An unidentified Baghead gives peace a chance.
BAGHEAD written and directed by Jay and Mark Duplass, with Steve Zissis, Greta Gerwig, Ross Partridge and Elise Muller. A Mongrel Media release. 84 minutes. Opens Friday (August 8) at the Royal Cinema. See Indie & Rep Film. Rating: NNNN
Genres mash up with unexpected results
I'm not sure what kind of movie Baghead is, but it totally had me.
At first it looks like the latest entry in the indie sub-genre that's come to be known as "mumblecore," defined by limited means, naturalistic performances and a hand-?held DV aesthetic. Or, at the very least, a satire about the kind of self-?proclaimed artist who'd be drawn to jump aboard that extremely shaky bandwagon.
But no sooner has the movie established its quartet of characters - two guys and two girls, all L.A. film scene wannabes who've retreated to a cabin in Big Bear to bang out a script for the no-?budget movie that'll be their ticket onto the festival circuit - than it switches gears and goes somewhere creepier and far more intense than mumblecore pictures have previously ventured.
Stuck for ideas, Michelle (Greta Gerwig, of Hannah Takes The Stairs and Nights And Weekends) finds a killer image in a drunken nightmare - a vision of a silent man with a paper bag over his head, watching her. Alpha male Matt (Ross Partridge) thinks it's a great hook; self-?conscious beta male Chad (Steve Zissis) is cool with it, as long as Michelle - for whom he's carrying a pretty obvious torch - gets to be his girlfriend in the movie. Catherine (Elise Miller), who can see sparks flying between Matt and Michelle, keeps her own counsel.
And then stuff starts happening in the woods outside the cabin. There are strange noises. Torn shirts. And people start seeing Bagheads everywhere. Was Michelle really just dreaming when she had her vision? And, hey - where did the car battery go?
Having made one of the key entries in the mumblecore movement with 2005's The Puffy Chair, writer-?director-?producer brothers Jay and Mark Duplass work an unexpected variation on the form here.

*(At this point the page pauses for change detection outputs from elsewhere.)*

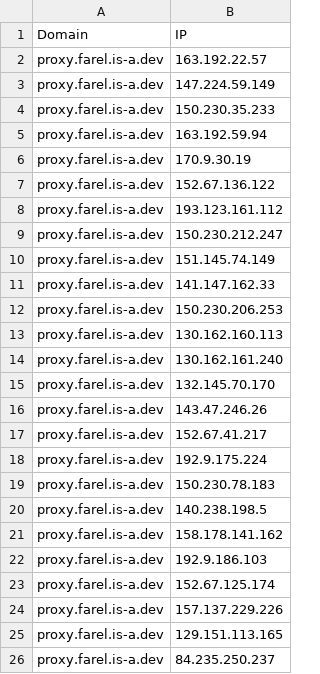
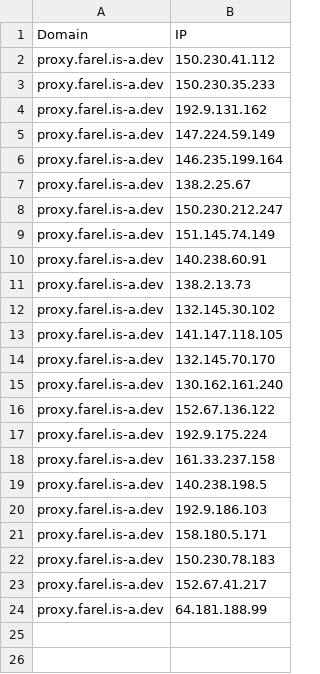
Before and after one commit to whggo/proxyip-tracker, a CSV file: result/domains-ips.csv, drawn as a sheet.

```diff
--- a/result/domains-ips.csv
+++ b/result/domains-ips.csv
@@ -1,26 +1,24 @@
 Domain,IP
-proxy.farel.is-a.dev,163.192.22.57
+proxy.farel.is-a.dev,150.230.41.112
+proxy.farel.is-a.dev,150.230.35.233
+proxy.farel.is-a.dev,192.9.131.162
 proxy.farel.is-a.dev,147.224.59.149
-proxy.farel.is-a.dev,150.230.35.233
-proxy.farel.is-a.dev,163.192.59.94
-proxy.farel.is-a.dev,170.9.30.19
-proxy.farel.is-a.dev,152.67.136.122
-proxy.farel.is-a.dev,193.123.161.112
+proxy.farel.is-a.dev,146.235.199.164
+proxy.farel.is-a.dev,138.2.25.67
 proxy.farel.is-a.dev,150.230.212.247
 proxy.farel.is-a.dev,151.145.74.149
-proxy.farel.is-a.dev,141.147.162.33
-proxy.farel.is-a.dev,150.230.206.253
-proxy.farel.is-a.dev,130.162.160.113
+proxy.farel.is-a.dev,140.238.60.91
+proxy.farel.is-a.dev,138.2.13.73
+proxy.farel.is-a.dev,132.145.30.102
+proxy.farel.is-a.dev,141.147.118.105
+proxy.farel.is-a.dev,132.145.70.170
 proxy.farel.is-a.dev,130.162.161.240
-proxy.farel.is-a.dev,132.145.70.170
-proxy.farel.is-a.dev,143.47.246.26
+proxy.farel.is-a.dev,152.67.136.122
+proxy.farel.is-a.dev,192.9.175.224
+proxy.farel.is-a.dev,161.33.237.158
+proxy.farel.is-a.dev,140.238.198.5
+proxy.farel.is-a.dev,192.9.186.103
+proxy.farel.is-a.dev,158.180.5.171
+proxy.farel.is-a.dev,150.230.78.183
 proxy.farel.is-a.dev,152.67.41.217
-proxy.farel.is-a.dev,192.9.175.224
-proxy.farel.is-a.dev,150.230.78.183
-proxy.farel.is-a.dev,140.238.198.5
-proxy.farel.is-a.dev,158.178.141.162
-proxy.farel.is-a.dev,192.9.186.103
-proxy.farel.is-a.dev,152.67.125.174
-proxy.farel.is-a.dev,157.137.229.226
-proxy.farel.is-a.dev,129.151.113.165
-proxy.farel.is-a.dev,84.235.250.237
+proxy.farel.is-a.dev,64.181.188.99
```
Also changed, not shown: result/ips.csv, result/tested-ips.csv.
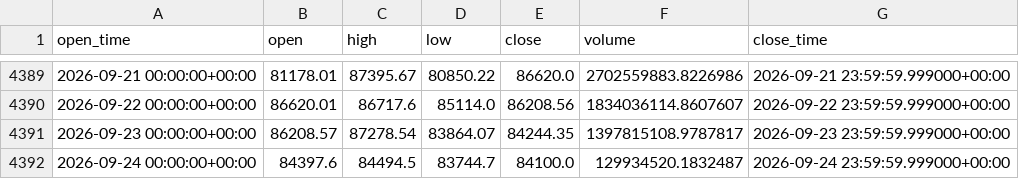
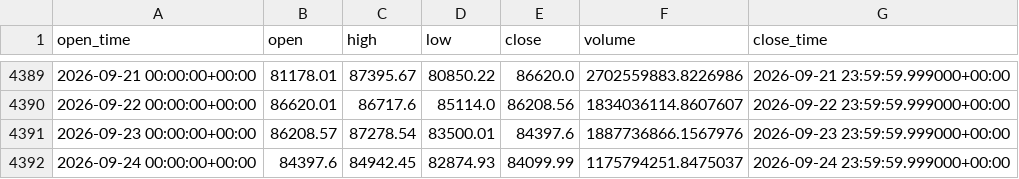
Before and after one commit to aiyman14/bitcoin-ai-monitoring-dashboard, a CSV file: data/BTC-USD/tableau_long.csv, drawn as a sheet; only a part is shown, gaps mark what is left out.

```diff
--- a/data/BTC-USD/tableau_long.csv
+++ b/data/BTC-USD/tableau_long.csv
@@ -4390,3 +4390,3 @@ open_time,open,high,low,close,volume,close_time
 2026-09-22 00:00:00+00:00,86620.01,86717.6,85114.0,86208.56,1834036114.8607607,2026-09-22 23:59:59.999000+00:00
-2026-09-23 00:00:00+00:00,86208.57,87278.54,83864.07,84244.35,1397815108.9787817,2026-09-23 23:59:59.999000+00:00
-2026-09-24 00:00:00+00:00,84397.6,84494.5,83744.7,84100.0,129934520.1832487,2026-09-24 23:59:59.999000+00:00
+2026-09-23 00:00:00+00:00,86208.57,87278.54,83500.01,84397.6,1887736866.1567976,2026-09-23 23:59:59.999000+00:00
+2026-09-24 00:00:00+00:00,84397.6,84942.45,82874.93,84099.99,1175794251.8475037,2026-09-24 23:59:59.999000+00:00
```
Also changed, not shown: data/BTC-USD/tableau_recent.csv, 7 other files.
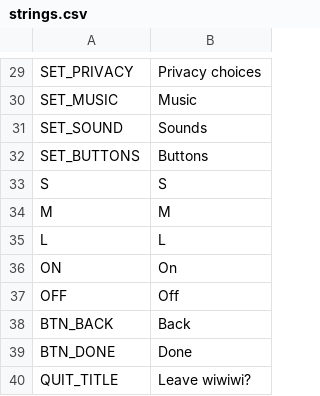
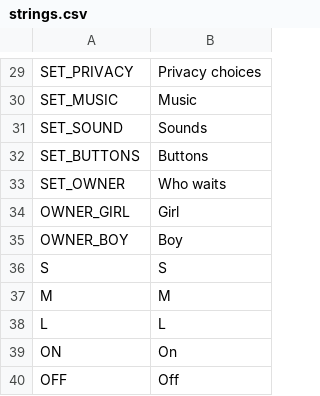
Before and after one commit to roshnikumari-21/wiwiwi, a CSV file: localization/strings.csv, drawn as a sheet; only a part is shown, gaps mark what is left out; the shorter side is filled out with more unchanged rows; the diff names each change by its address in the sheet, - before the commit and + after, or states it on an @@ line.

```diff
--- a/localization/strings.csv
+++ b/localization/strings.csv
+row 33: SET_OWNER | Who waits
+row 34: OWNER_GIRL | Girl
+row 35: OWNER_BOY | Boy
```
Also changed, not shown: 21 other files.
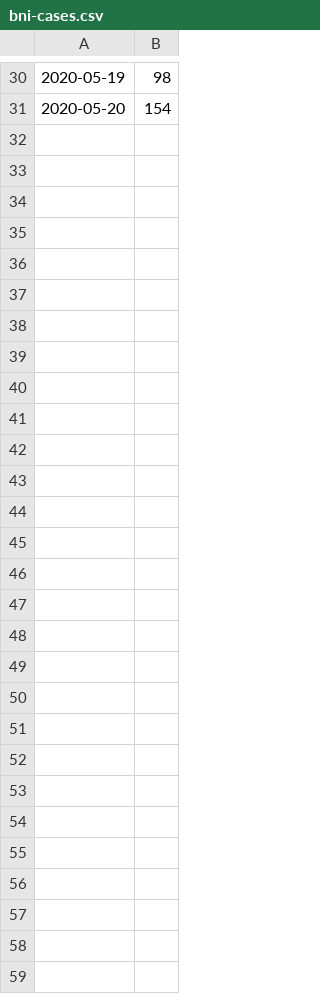
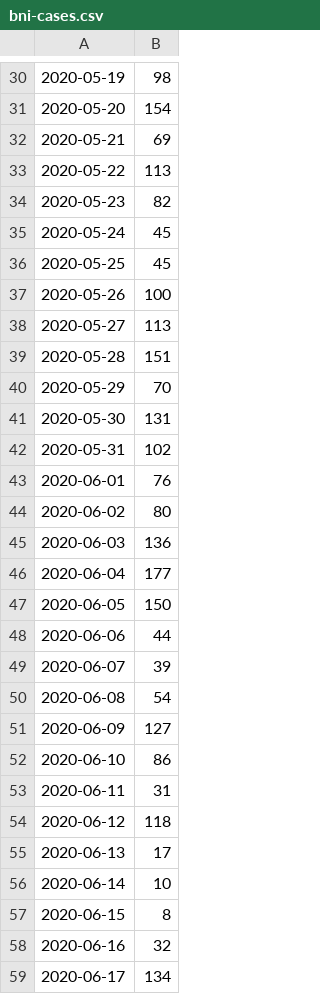
Before and after one commit to G9999/covid-predictor, a CSV file: csv/bni-cases.csv, drawn as a sheet; only a part is shown, gaps mark what is left out; the diff names each change by its address in the sheet, - before the commit and + after, or states it on an @@ line.

```diff
--- a/csv/bni-cases.csv
+++ b/csv/bni-cases.csv
+row 32: 2020-05-21 | 69
+row 33: 2020-05-22 | 113
+row 34: 2020-05-23 | 82
+row 35: 2020-05-24 | 45
+row 36: 2020-05-25 | 45
+row 37: 2020-05-26 | 100
+row 38: 2020-05-27 | 113
+row 39: 2020-05-28 | 151
+row 40: 2020-05-29 | 70
+row 41: 2020-05-30 | 131
+row 42: 2020-05-31 | 102
+row 43: 2020-06-01 | 76
+row 44: 2020-06-02 | 80
+row 45: 2020-06-03 | 136
+row 46: 2020-06-04 | 177
+row 47: 2020-06-05 | 150
+row 48: 2020-06-06 | 44
+row 49: 2020-06-07 | 39
+row 50: 2020-06-08 | 54
+row 51: 2020-06-09 | 127
+row 52: 2020-06-10 | 86
+row 53: 2020-06-11 | 31
+row 54: 2020-06-12 | 118
+row 55: 2020-06-13 | 17
+row 56: 2020-06-14 | 10
+row 57: 2020-06-15 | 8
+row 58: 2020-06-16 | 32
+row 59: 2020-06-17 | 134
```
Also changed, not shown: csv/cbb-cases.csv, csv/cbb-recovers.csv, 29 other files.
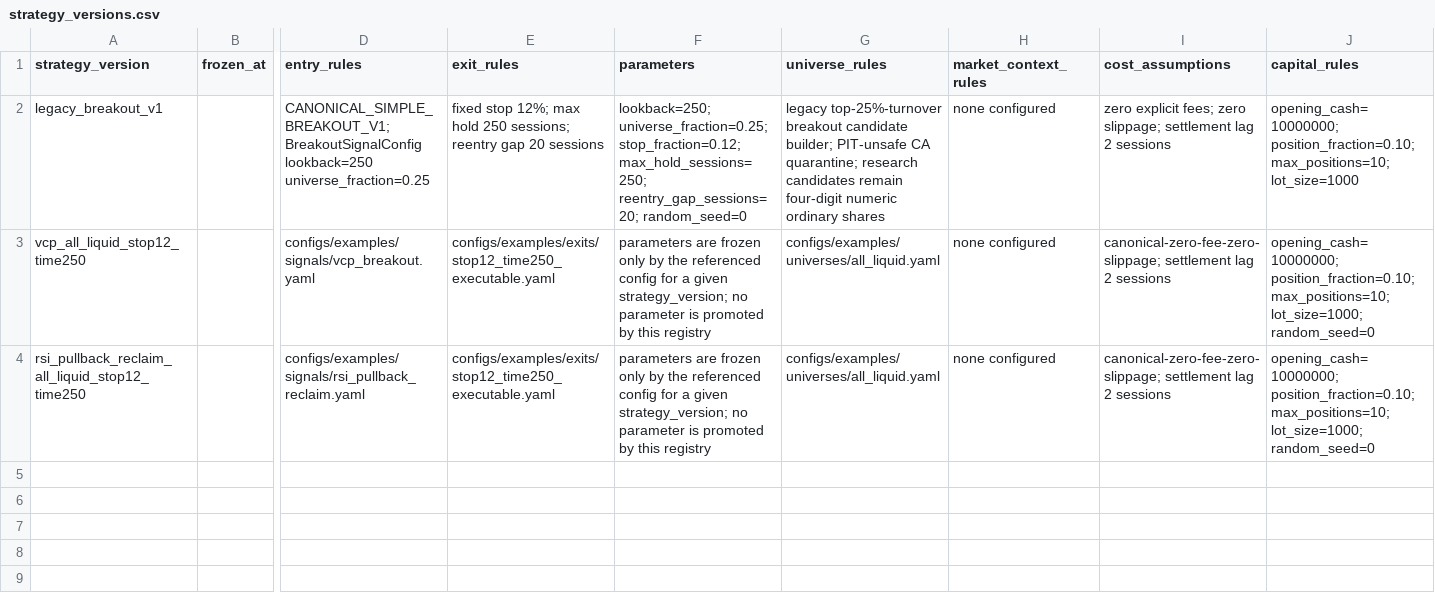
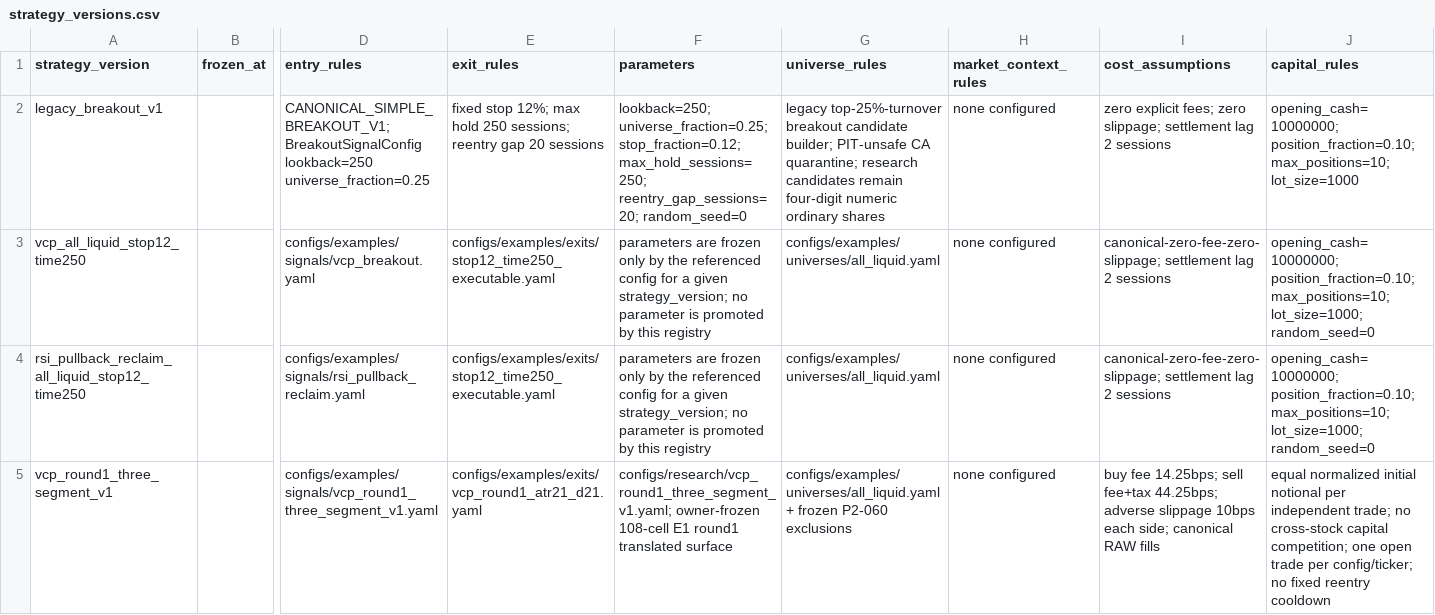
Before and after one commit to bibobo2266/AstraQuant, a CSV file: data/research/strategy_versions.csv, drawn as a sheet; only a part is shown, gaps mark what is left out; rows hold the shown columns only; the diff names each change by its address in the sheet, - before the commit and + after, or states it on an @@ line.

Commit message:
governance: register VCP round1 historical version

```diff
--- a/data/research/strategy_versions.csv
+++ b/data/research/strategy_versions.csv
+row 5: vcp_round1_three_segment_v1 |  | configs/examples/signals/vcp_round1_three_segment_v1.yaml | configs/examples/exits/vcp_round1_atr21_d21.yaml | configs/research/vcp_round1_three_segment_v1.yaml; owner-frozen 108-cell E1 round1 translated surface | configs/examples/universes/all_liquid.yaml + frozen P2-060 exclusions | none configured | buy fee 14.25bps; sell fee+tax 44.25bps; adverse slippage 10bps each side; canonical RAW fills | equal normalized initial notional per independent trade; no cross-stock capital competition; one open trade per config/ticker; no fixed reentry cooldown
```
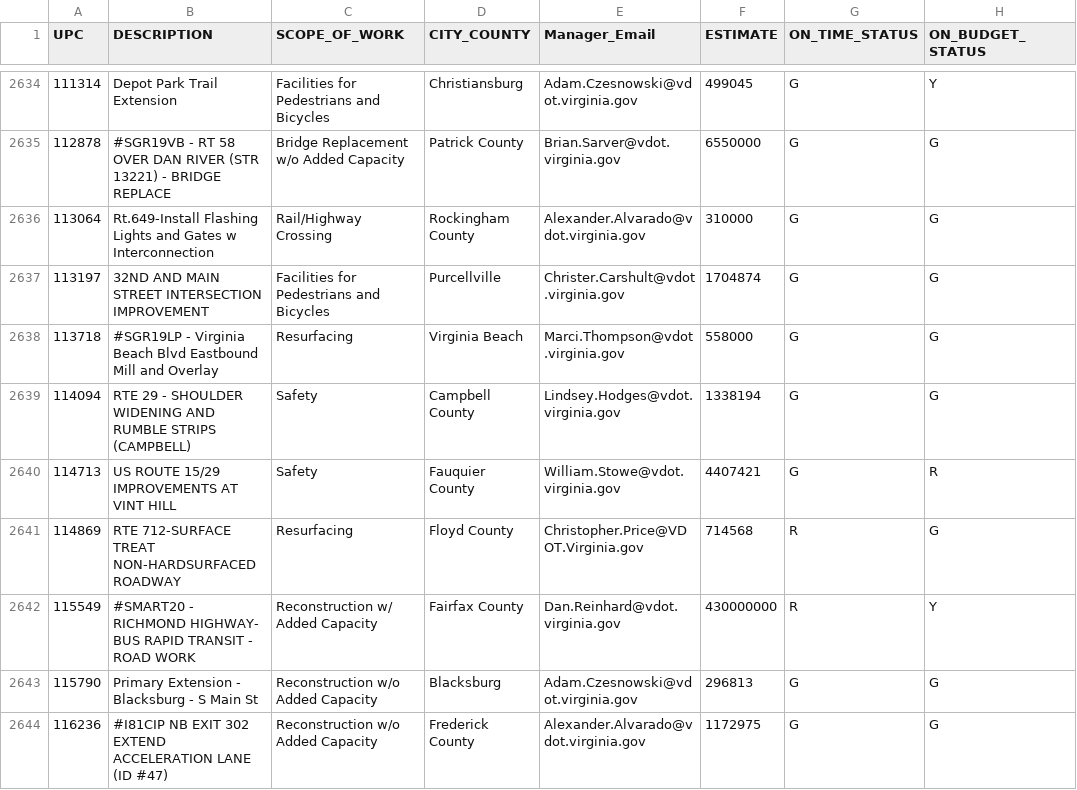
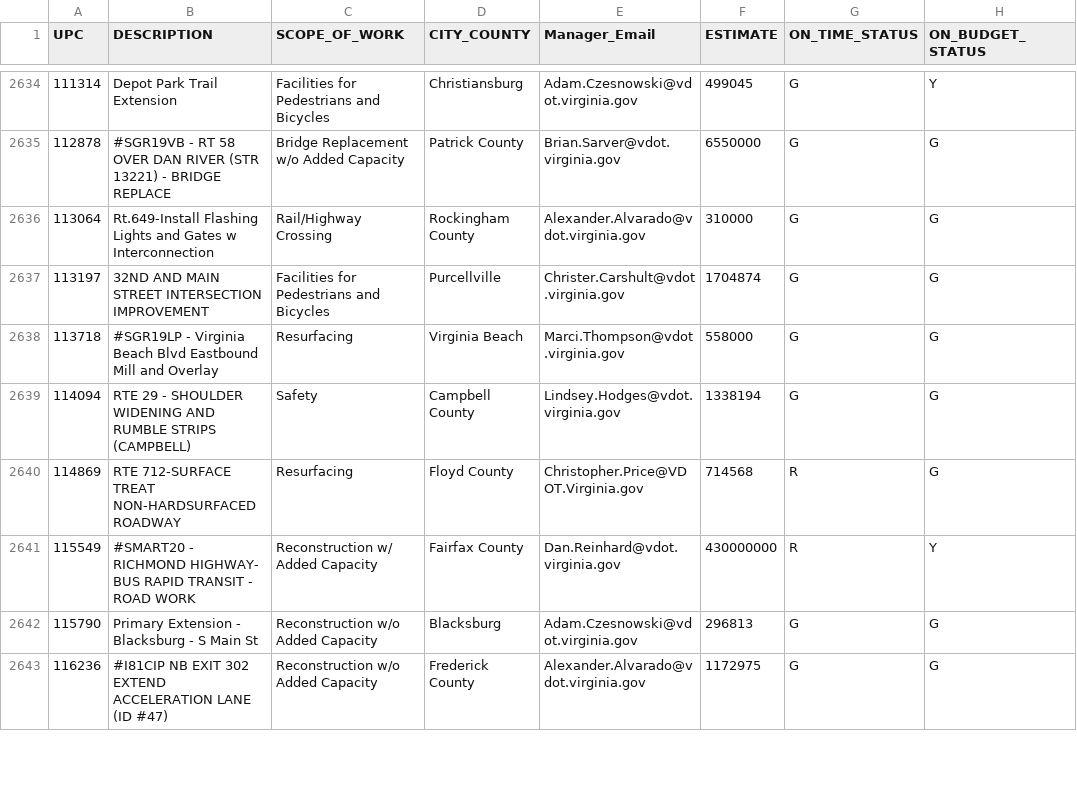
Before and after one commit to alecweech/miniDBdata, a CSV file: projects.csv, drawn as a sheet; only a part is shown, gaps mark what is left out.

Commit message:
Update projects.csv

```diff
--- a/projects.csv
+++ b/projects.csv
@@ -2639,3 +2639,2 @@ UPC,DESCRIPTION,SCOPE_OF_WORK,CITY_COUNTY,Manager_Email,ESTIMATE,ON_TIME_STATUS,
 114094,RTE 29 - SHOULDER WIDENING AND RUMBLE STRIPS (CAMPBELL),Safety,Campbell County,Lindsey.Hodges@vdot.virginia.gov,1338194,G,G
-114713,US ROUTE 15/29 IMPROVEMENTS AT VINT HILL,Safety,Fauquier County,William.Stowe@vdot.virginia.gov,4407421,G,R
 114869,RTE 712-SURFACE TREAT NON-HARDSURFACED ROADWAY,Resurfacing,Floyd County,Christopher.Price@VDOT.Virginia.gov,714568,R,G
```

They've taken an odd jumble of genres - a little romantic comedy, a little mopey indie drama, a little Blair Witch Project, a dash of Friday The 13th Part 2 - and come up with something that feels utterly derivative of all of them and radically original because of that. Imagine the birthday-?party video in M. Night Shyamalan's Signs stretched into about 20 minutes of unnerving tension and you'll have a sense of the way the last reel plays out. Except that you won't.
I can't tell whether the Duplass brothers set out to bury mumblecore outright or to demonstrate that low-?budget movies shot with hand-?held cameras and unknown actors were around long before anyone had heard of Joe Swanberg or Andrew Bujalski. (Or, for that matter, Jay and Mark Duplass.) But they've come up with something new and compelling.
Whatever else it is, Baghead is freakishly watchable. And Gerwig, by the way, is just the cutest hipster pixie going.